::: Data supplied :::

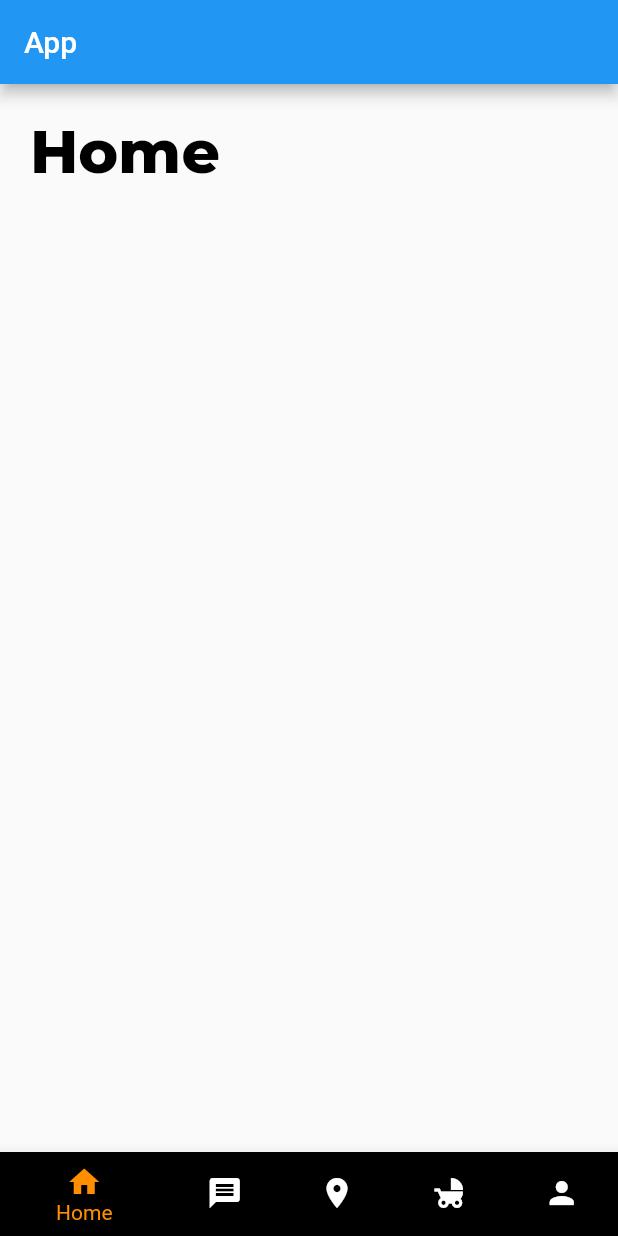
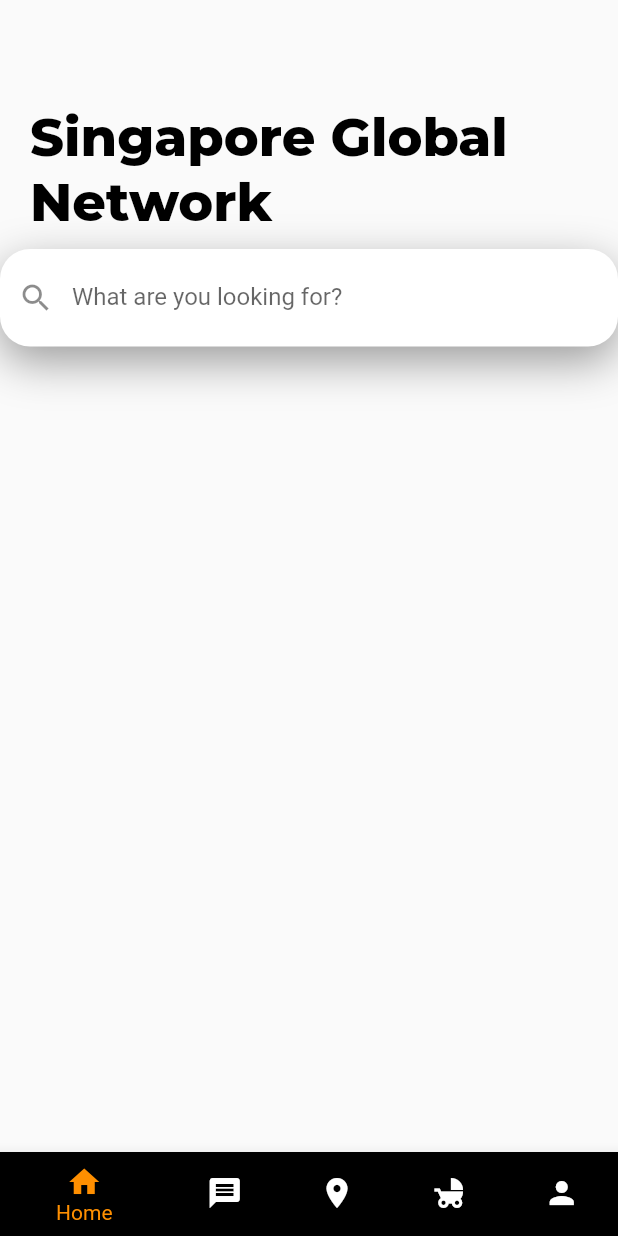
Before and after one commit to praj-bellakka/CodeFiesta, a Flutter app: the screen it shows once a user with an empty profile is signed in, on a phone screen of 412 x 824 dp. Run offline on Flutter 3.47's test engine with Material 2 defaults, Android fonts, the phone set to English and light mode, and no system bars; our stand-ins replace firebase_auth, firebase_core, google_fonts; accounts and stored records are empty.

Commit message:
Home Page title

```diff
--- a/lib/pages/home_page.dart
+++ b/lib/pages/home_page.dart
@@ -15,7 +15,38 @@
     return Scaffold(
       body: Column(
         children: [
-          ReusableTitleWidget(title: "Home", fontsize: 40, color: Colors.black),
+          SizedBox(height: 50),
+          ReusableTitleWidget(title: "Singapore Global \nNetwork", fontsize: 35, color: Colors.black),
+          SizedBox(height:10),
+          Container(
+            width: double.infinity,
+            decoration: BoxDecoration(
+              color: Colors.white,
+              borderRadius: BorderRadius.circular(20),
+              boxShadow: [
+                BoxShadow(
+                  color: Colors.black38,
+                  blurRadius: 25,
+                  offset: const Offset(0, 10),
+                ),
+              ],
+            ),
+            child: TextField(
+              onTap: ()  {},
+              readOnly: true,
+              decoration: InputDecoration(
+                labelText: "What are you looking for?",
+                contentPadding:
+                  EdgeInsets.fromLTRB(20.0, 15.0, 20.0, 15.0),
+                prefixIcon: Icon(Icons.search),
+                border: InputBorder.none,
+                focusedBorder: InputBorder.none,
+                enabledBorder: InputBorder.none,
+                errorBorder: InputBorder.none,
+                disabledBorder: InputBorder.none,
+              )
+            ),
+          ),
 
         ],
       ),
--- a/lib/pages/navBar.dart
+++ b/lib/pages/navBar.dart
@@ -33,9 +33,9 @@
   @override
   Widget build(BuildContext context) {
     return Scaffold(
-      appBar: AppBar(
-        title: const Text("App"),
-      ),
+      // appBar: AppBar(
+      //   title: const Text("App"),
+      // ),
       body:  _pageOptions.elementAt(selectedPage),
 
       bottomNavigationBar: BottomNavigationBar(
--- a/lib/pages/places_page.dart
+++ b/lib/pages/places_page.dart
@@ -1,6 +1,7 @@
 import 'package:codefiesta_app/pages/friends_page.dart';
 import 'package:codefiesta_app/pages/navBar.dart';
 import 'package:codefiesta_app/pages/profile_page.dart';
+import 'package:codefiesta_app/services/reusable_widgets.dart';
 import 'package:flutter/cupertino.dart';
 import 'package:flutter/material.dart';
 import 'forum_page.dart';
@@ -27,9 +28,12 @@
   @override
   Widget build(BuildContext context) {
     return Scaffold(
-      body: Container(
-        child: Text("HI"),
-      ),
-    );
+      body: Column(
+        children: [
+          SizedBox(height: 50),
+          ReusableTitleWidget(title: "Near Me", fontsize: 40, color: Colors.black),
+
+        ],
+    ));
   }
 }
```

:::

• [Instructions to follow]: Among the lines of the data, identify those with the word "body". Copy each of them.

• [Result]:
       body: Column(
       body:  _pageOptions.elementAt(selectedPage),
-      body: Container(
+      body: Column(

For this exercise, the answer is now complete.